Citation: Ostro B, Feng W-Y, Broadwin R, Green S, Lipsett M 2007. The Effects of Components of Fine Particulate Air Pollution on Mortality in California: Results from CALFINE. Environ Health Perspect 115:13-19. doi:10.1289/ehp.9281
Received: 21 April 2006; Accepted: 29 August 2006; Online: 29 August 2006
Address correspondence to B. Ostro, California Office of Environmental Health Hazard Assessment, 16th Floor, 1515 Clay St., Oakland, CA 94612 USA. Telephone: (510) 622-3157. Fax: (510) 622-3210. E-mail: Bostro@oehha.ca.gov
Supplemental Material is available online at http://www.ehponline.org/docs/2006/9281/suppl.pdf
We thank the anonymous reviewers for their helpful comments, J. Kim, and B. Malig for his editorial assistance. The opinions expressed in this article are solely those of the authors and do not represent the policy or position of the State of California or the California Environmental Protection Agency.
The authors declare they have no competing financial interests.

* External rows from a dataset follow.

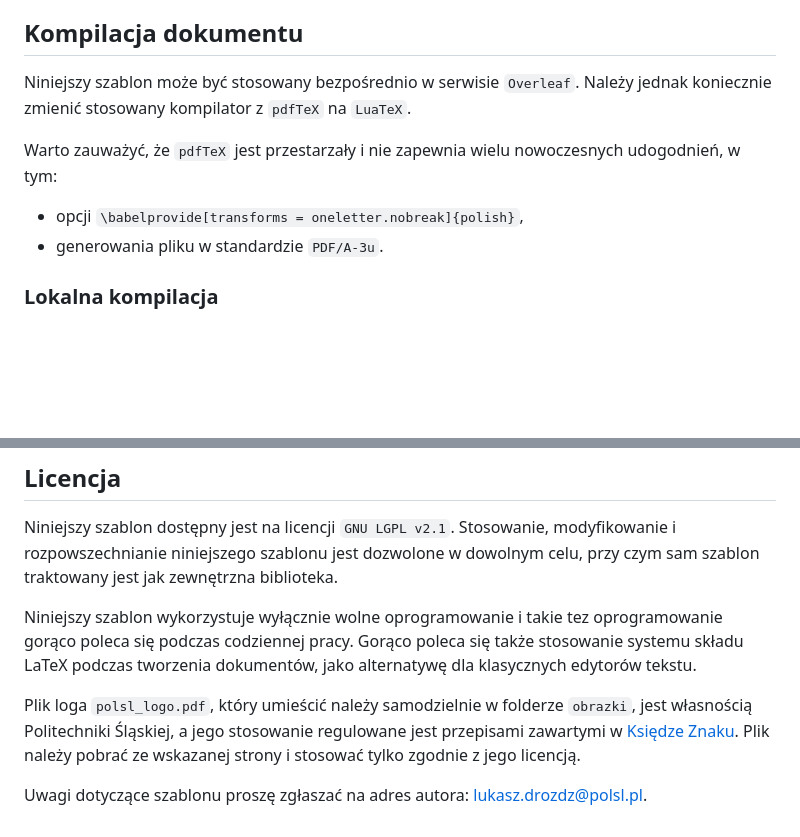
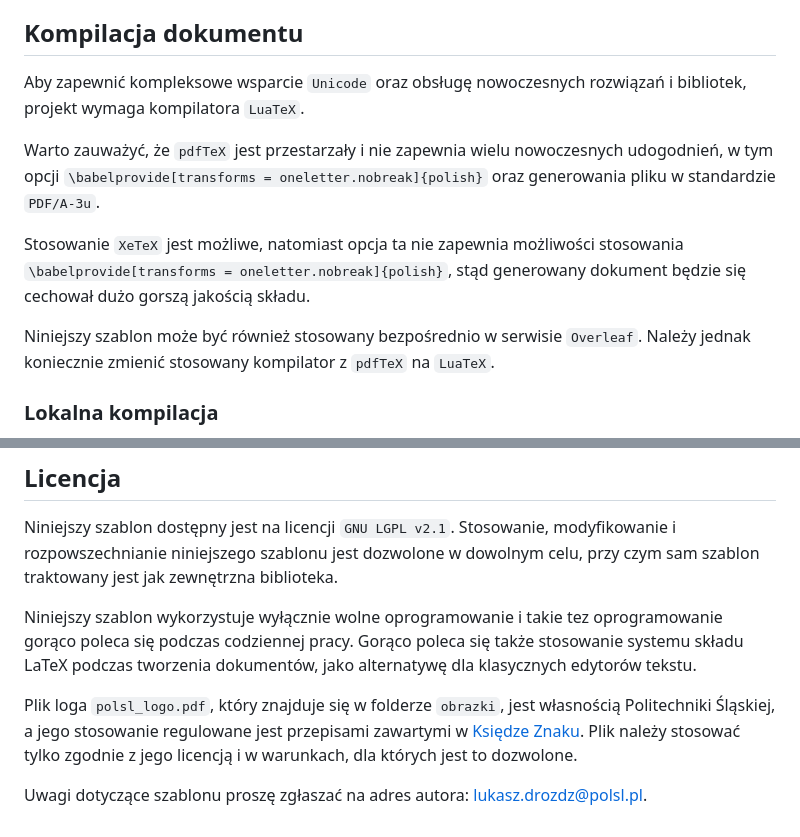
Before and after one commit to Kuszki/PolSl-Thesis-Template, a Markdown page: README.md, 2 parts joined by grey strips. Drawn GitHub-style; blank space fills up the shorter version.

```diff
--- a/README.md
+++ b/README.md
@@ -28,11 +28,13 @@ Pliku `thesis.cls` nie zaleca się edytować – można to jednak zrobić, jeśl
 
 ## Kompilacja dokumentu
 
-Niniejszy szablon może być stosowany bezpośrednio w serwisie `Overleaf`. Należy jednak koniecznie zmienić stosowany kompilator z `pdfTeX` na `LuaTeX`.
+Aby zapewnić kompleksowe wsparcie `Unicode` oraz obsługę nowoczesnych rozwiązań i bibliotek, projekt wymaga kompilatora `LuaTeX`.
 
-Warto zauważyć, że `pdfTeX` jest przestarzały i nie zapewnia wielu nowoczesnych udogodnień, w tym:
-* opcji `\babelprovide[transforms = oneletter.nobreak]{polish}`,
-* generowania pliku w standardzie `PDF/A-3u`.
+Warto zauważyć, że `pdfTeX` jest przestarzały i nie zapewnia wielu nowoczesnych udogodnień, w tym opcji `\babelprovide[transforms = oneletter.nobreak]{polish}` oraz generowania pliku w standardzie `PDF/A-3u`.
+
+Stosowanie `XeTeX` jest możliwe, natomiast opcja ta nie zapewnia możliwości stosowania `\babelprovide[transforms = oneletter.nobreak]{polish}`, stąd generowany dokument będzie się cechował dużo gorszą jakością składu.
+
+Niniejszy szablon może być również stosowany bezpośrednio w serwisie `Overleaf`. Należy jednak koniecznie zmienić stosowany kompilator z `pdfTeX` na `LuaTeX`.
 
 ### Lokalna kompilacja
 
@@ -71,6 +73,6 @@ Niniejszy szablon dostępny jest na licencji `GNU LGPL v2.1`. Stosowanie, modyfi
 
 Niniejszy szablon wykorzystuje wyłącznie wolne oprogramowanie i takie tez oprogramowanie gorąco poleca się podczas codziennej pracy. Gorąco poleca się także stosowanie systemu składu LaTeX podczas tworzenia dokumentów, jako alternatywę dla klasycznych edytorów tekstu.
 
-Plik loga `polsl_logo.pdf`, który umieścić należy samodzielnie w folderze `obrazki`, jest własnością Politechniki Śląskiej, a jego stosowanie regulowane jest przepisami zawartymi w [Księdze Znaku](https://www.polsl.pl/siwps/logo-2/). Plik należy pobrać ze wskazanej strony i stosować tylko zgodnie z jego licencją.
+Plik loga `polsl_logo.pdf`, który znajduje się w folderze `obrazki`, jest własnością Politechniki Śląskiej, a jego stosowanie regulowane jest przepisami zawartymi w [Księdze Znaku](https://www.polsl.pl/siwps/logo-2/). Plik należy stosować tylko zgodnie z jego licencją i w warunkach, dla których jest to dozwolone.
 
 Uwagi dotyczące szablonu proszę zgłaszać na adres autora: [lukasz.drozdz@polsl.pl](mailto:lukasz.drozdz@polsl.pl).
```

Particulate matter (PM) air pollution is ubiquitous in the urban environment, representing a heterogeneous mix of solid and liquid particles generated by many different sources. Several recent multicity time-series studies have demonstrated associations between daily mortality and fine PM [i.e., particles < 2.5 μm in aerodynamic diameter (PM2.5)] (e.g., Laden et al. 2000; Ostro et al. 2006). There is little information, however, about the relative effects of PM2.5 constituents. The National Research Council (NRC) recently highlighted the importance of investigating characteristics and constituents of particles that contribute to their toxicity (NRC 2004). Differential toxicity can have important implications for both the establishment of ambient air quality standards and for more targeted PM control strategies. Specifically, focusing regulations on the most toxic PM2.5 constituents could protect public health at a lower total cost.
Previous time-series analyses indicate that, of the sources of PM, motor vehicle exhaust usually has the strongest associations with all-cause or cardiovascular mortality (Janssen et al. 2002; Laden et al. 2000; Mar et al. 2000). Epidemiologic examinations of specific constituents of PM2.5 also indicate that elemental and organic carbon (EC and OC) and several transition metals are associated with mortality (Burnett et al. 2000; Mar et al. 2000). In California, the ambient particle chemistry, size distributions, and temporal patterns of exposure are different from those in other parts of the United States and Canada (Blanchard 2003). In previous work, we demonstrated associations of daily PM2.5 mass concentrations with total mortality and with several mortality subcategories in nine heavily populated California counties (Ostro et al. 2006). In 2000, the U.S. Environmental Protection Agency (EPA) and the California Air Resources Board (CARB) embarked on a program to systematically collect data on constituents of PM2.5 throughout much of California, providing an opportunity to examine daily measurements of these data in relation to mortality.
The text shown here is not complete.